User interface change data:
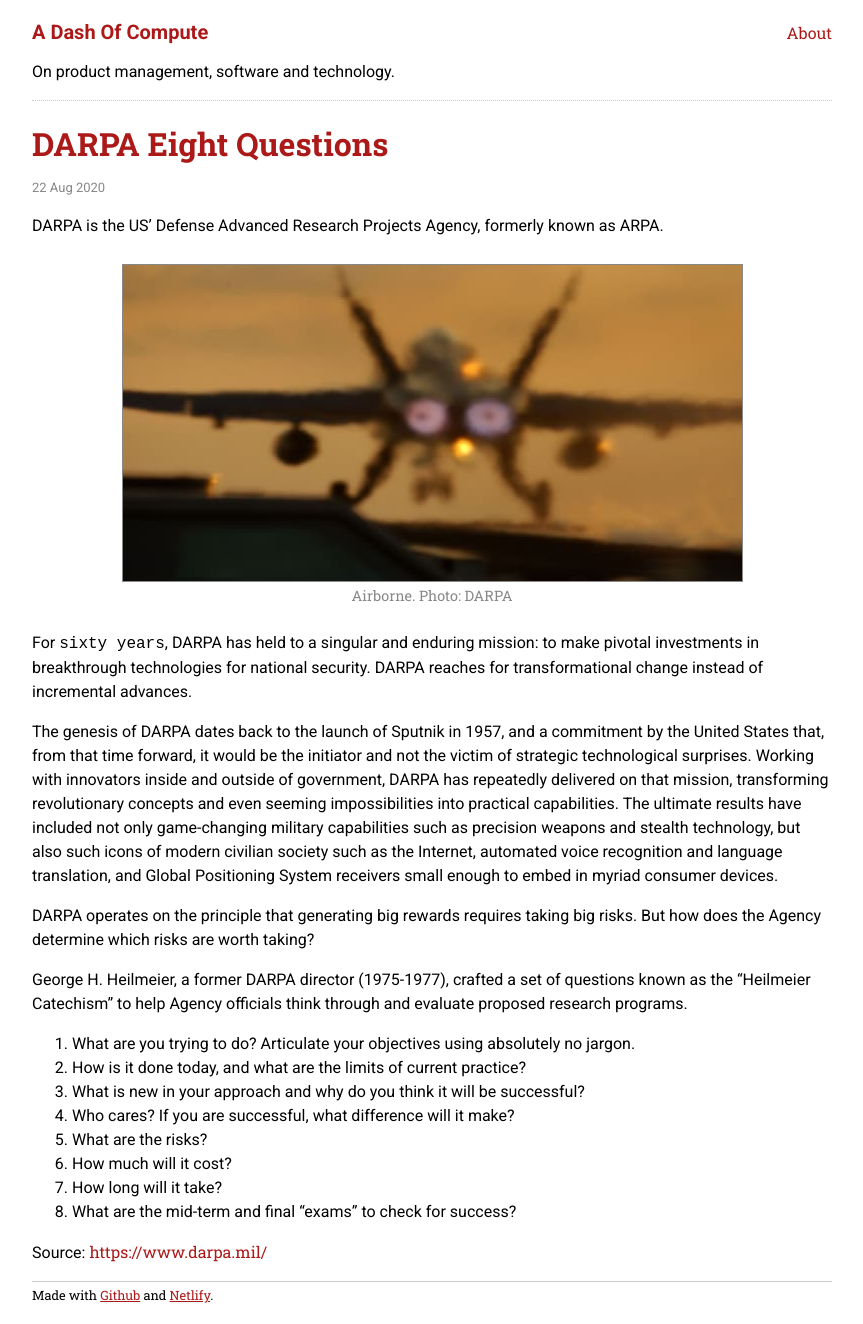
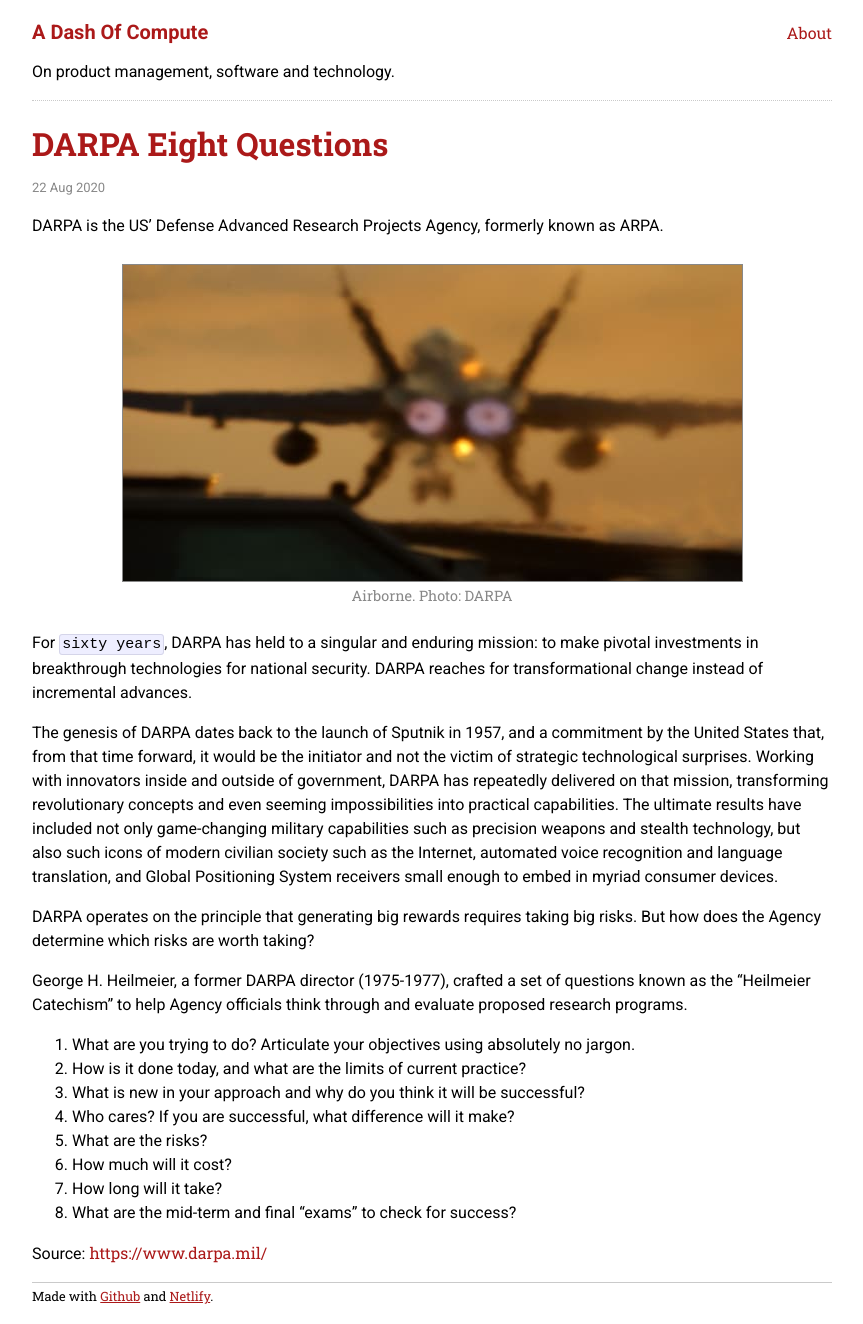
Before and after one commit to sautee/sautee.github.io, a Jekyll site: the page built from _posts/2020-08-22-the-heilmeier-catechism.md, in a window 1280 px wide. Shown: the whole page, without its empty margins (208-1071 px from the left). Built offline with Jekyll 4.4.1, drawn with Linux system fonts in a browser that asks for light colours.

Commit message:
Update site.css

```diff
--- a/css/site.css
+++ b/css/site.css
@@ -117,11 +117,12 @@ code span {
   font-size: 1em;
 }
 
-.content code {
+.language-plaintext {
     border: 1px solid #d5d5e9;
     background-color: #eef;
+    padding: 1px 2px;
     border-radius: 3px;
-    font-size: 13px;
+    font-size: 15px;
 }
 
 .highlight pre {
```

• _What you will do_: Line by line, write out the entries exactly, and leave the pictures out.

• _Answer to this task_:
Before and after one commit to sautee/sautee.github.io, a Jekyll site: the page built from _posts/2020-08-22-the-heilmeier-catechism.md, in a window 1280 px wide. Shown: the whole page, without its empty margins (208-1071 px from the left). Built offline with Jekyll 4.4.1, drawn with Linux system fonts in a browser that asks for light colours.

Commit message:
Update site.css

```diff
--- a/css/site.css
+++ b/css/site.css
@@ -117,11 +117,12 @@ code span {
   font-size: 1em;
 }
 
-.content code {
+.language-plaintext {
     border: 1px solid #d5d5e9;
     background-color: #eef;
+    padding: 1px 2px;
     border-radius: 3px;
-    font-size: 13px;
+    font-size: 15px;
 }
 
 .highlight pre {
```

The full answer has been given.